https://www.nytimes.com/2017/03/03/world/europe/eu-visas-parliament-united-states.html?_r=0

For the case of already having a visa to enter one EU country, either long-term work or study, would there be a need to obtain another visa when entering another EU Country? (Ex. Possession of US Passport + German Work Visa, but want to visit France)

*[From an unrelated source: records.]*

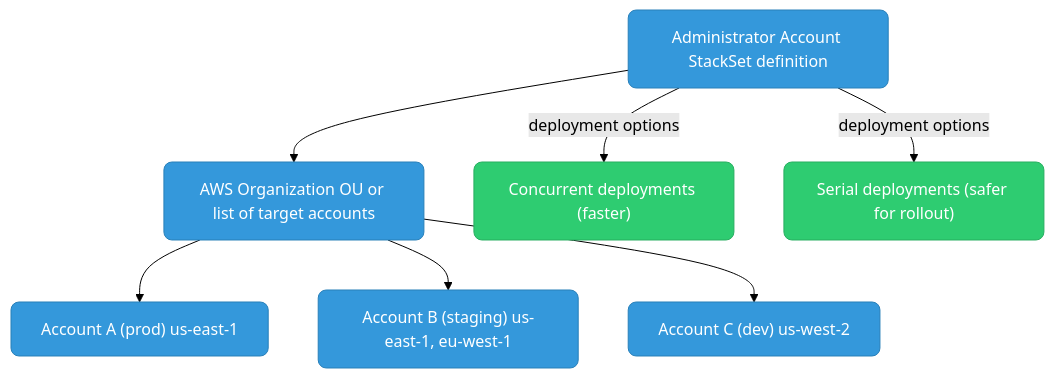
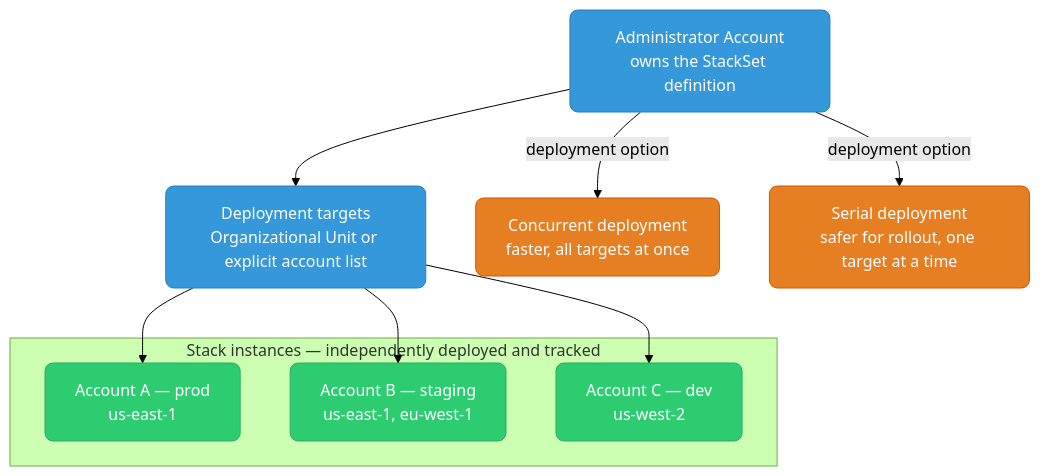
Before and after one commit to deepanshu-rawat6/DevOpsIndex: the fifth of 6 diagrams in iac/cloudformation/README.md, drawn with Mermaid (forest theme). The commit also changed other lines of this file and 17 other files, not shown here.

````diff
--- a/iac/cloudformation/README.md
+++ b/iac/cloudformation/README.md
@@ -224,20 +316,21 @@
 ```mermaid
 graph TD
-    classDef blue fill:#3498db,stroke:#2980b9,color:#fff,rx:8
-    classDef green fill:#2ecc71,stroke:#27ae60,color:#fff,rx:8
-    classDef red fill:#e74c3c,stroke:#c0392b,color:#fff,rx:8
-    classDef orange fill:#e67e22,stroke:#d35400,color:#fff,rx:8
-    classDef purple fill:#9b59b6,stroke:#8e44ad,color:#fff,rx:8
-    classDef teal fill:#1abc9c,stroke:#16a085,color:#fff,rx:8
-    classDef dark fill:#2c3e50,stroke:#1a252f,color:#fff,rx:8
-    classDef yellow fill:#f39c12,stroke:#d68910,color:#000,rx:8
-    classDef k8s fill:#326ce5,stroke:#254ea8,color:#fff,rx:8
-    classDef aws fill:#ff9900,stroke:#cc7a00,color:#000,rx:8
-    ADMIN["Administrator Account StackSet definition"]:::blue --> OU["AWS Organization OU or list of target accounts"]:::blue
-    OU --> ACCOUNT_A["Account A (prod) us-east-1"]:::blue
-    OU --> ACCOUNT_B["Account B (staging) us-east-1, eu-west-1"]:::blue
-    OU --> ACCOUNT_C["Account C (dev) us-west-2"]:::blue
+    classDef admin fill:#3498db,stroke:#2980b9,color:#fff,rx:8
+    classDef target fill:#2ecc71,stroke:#27ae60,color:#fff,rx:8
+    classDef mode fill:#e67e22,stroke:#d35400,color:#fff,rx:8
 
-    ADMIN -->|"deployment options"| CONCURRENT["Concurrent deployments (faster)"]:::green
-    ADMIN -->|"deployment options"| SERIAL["Serial deployments (safer for rollout)"]:::green
+    ADMIN["Administrator Account<br/>owns the StackSet definition"]:::admin --> OU["Deployment targets<br/>Organizational Unit or explicit account list"]:::admin
+
+    subgraph TARGETS["Stack instances — independently deployed and tracked"]
+        ACCOUNT_A["Account A — prod<br/>us-east-1"]:::target
+        ACCOUNT_B["Account B — staging<br/>us-east-1, eu-west-1"]:::target
+        ACCOUNT_C["Account C — dev<br/>us-west-2"]:::target
+    end
+
+    OU --> ACCOUNT_A
+    OU --> ACCOUNT_B
+    OU --> ACCOUNT_C
+
+    ADMIN -->|"deployment option"| CONCURRENT["Concurrent deployment<br/>faster, all targets at once"]:::mode
+    ADMIN -->|"deployment option"| SERIAL["Serial deployment<br/>safer for rollout, one target at a time"]:::mode
 ```
````
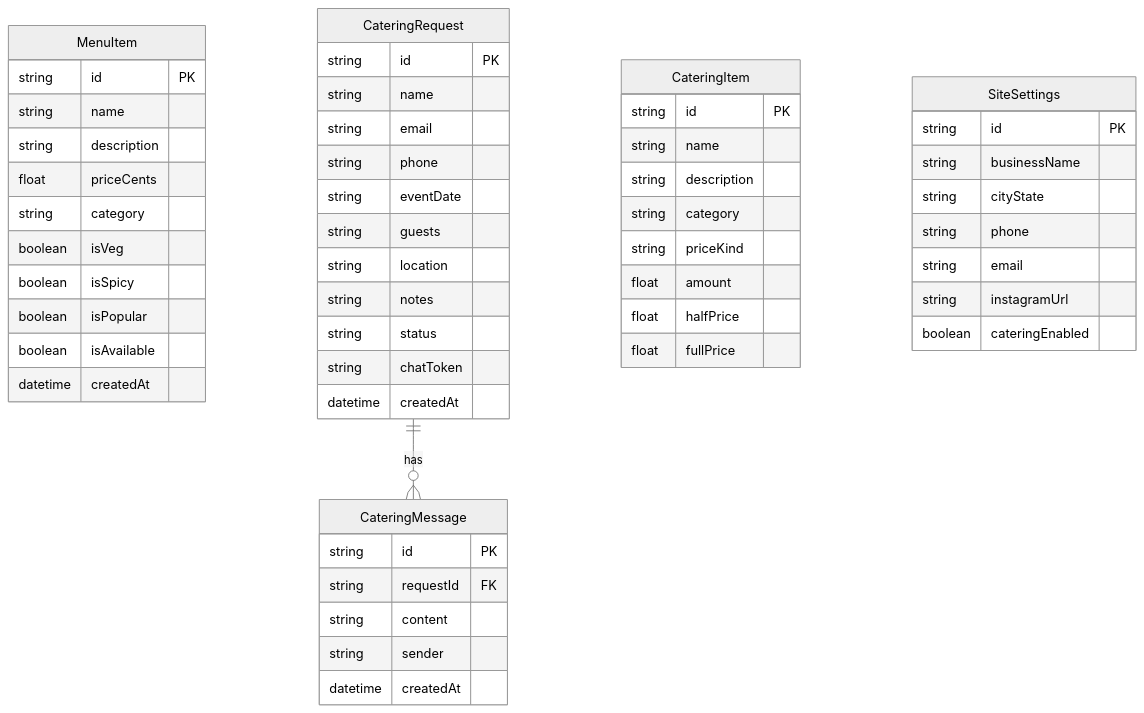
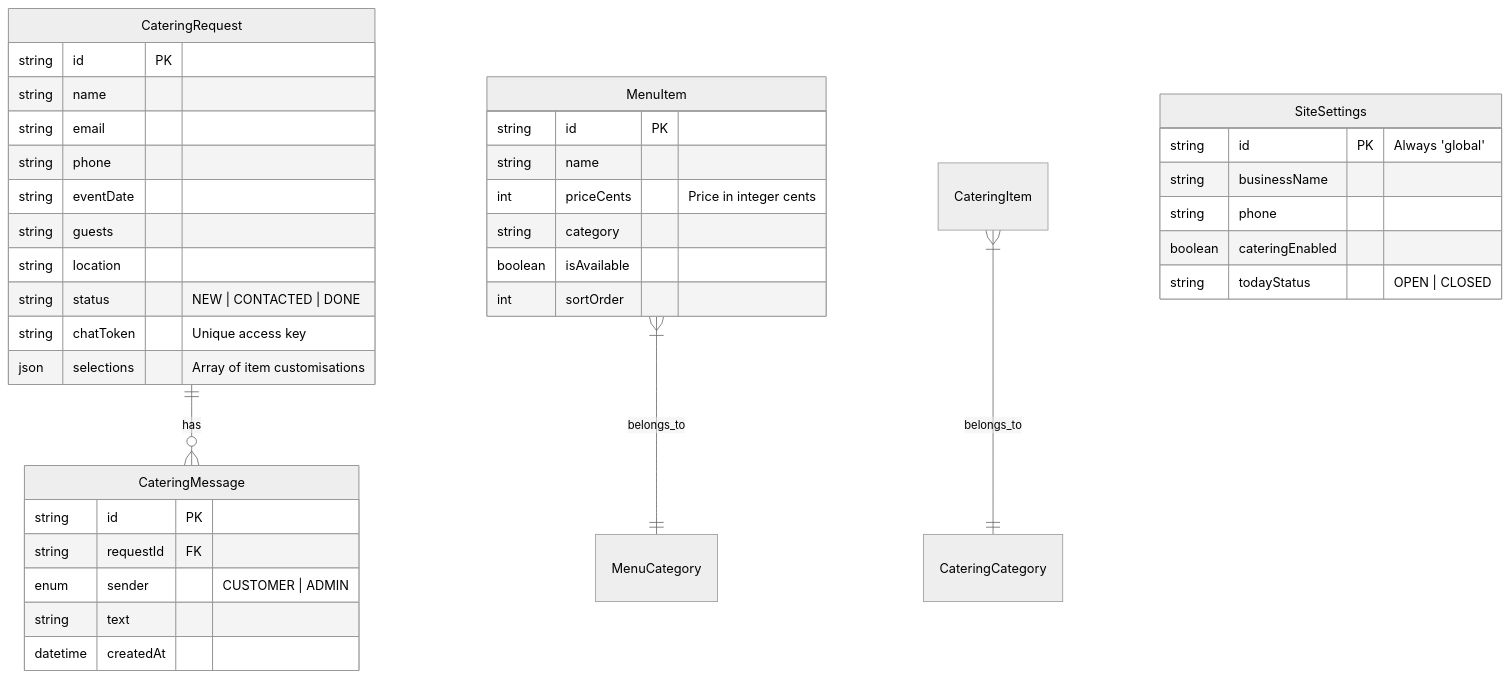
Before and after one commit to tejamahesh1433/indian-food-truck-site: the diagram in docs/DATABASE_DESIGN.md, drawn with Mermaid (neutral theme). The commit also changed other lines of this file and 7 other files, not shown here.

````diff
--- a/docs/DATABASE_DESIGN.md
+++ b/docs/DATABASE_DESIGN.md
@@ -5,55 +9,44 @@
 ```mermaid
 erDiagram
-    MenuItem {
-        string id PK
-        string name
-        string description
-        float priceCents
-        string category
-        boolean isVeg
-        boolean isSpicy
-        boolean isPopular
-        boolean isAvailable
-        datetime createdAt
-    }
+    CateringRequest ||--o{ CateringMessage : has
+    MenuItem }|--|| MenuCategory : belongs_to
+    CateringItem }|--|| CateringCategory : belongs_to
+
     CateringRequest {
         string id PK
         string name
         string email
         string phone
         string eventDate
         string guests
         string location
-        string notes
-        string status
-        string chatToken
-        datetime createdAt
+        string status "NEW | CONTACTED | DONE"
+        string chatToken "Unique access key"
+        json selections "Array of item customisations"
     }
-    CateringItem {
-        string id PK
-        string name
-        string description
-        string category
-        string priceKind
-        float amount
-        float halfPrice
-        float fullPrice
-    }
-    SiteSettings {
-        string id PK
-        string businessName
-        string cityState
-        string phone
-        string email
-        string instagramUrl
-        boolean cateringEnabled
-    }
+
     CateringMessage {
         string id PK
         string requestId FK
-        string content
-        string sender
+        enum sender "CUSTOMER | ADMIN"
+        string text
         datetime createdAt
     }
-    CateringRequest ||--o{ CateringMessage : has
+
+    MenuItem {
+        string id PK
+        string name
+        int priceCents "Price in integer cents"
+        string category
+        boolean isAvailable
+        int sortOrder
+    }
+
+    SiteSettings {
+        string id PK "Always 'global'"
+        string businessName
+        string phone
+        boolean cateringEnabled
+        string todayStatus "OPEN | CLOSED"
+    }
 ```
````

marked as duplicate by user 56513, phoog, Giorgio, mts, David Richerby Apr 12 '17 at 8:22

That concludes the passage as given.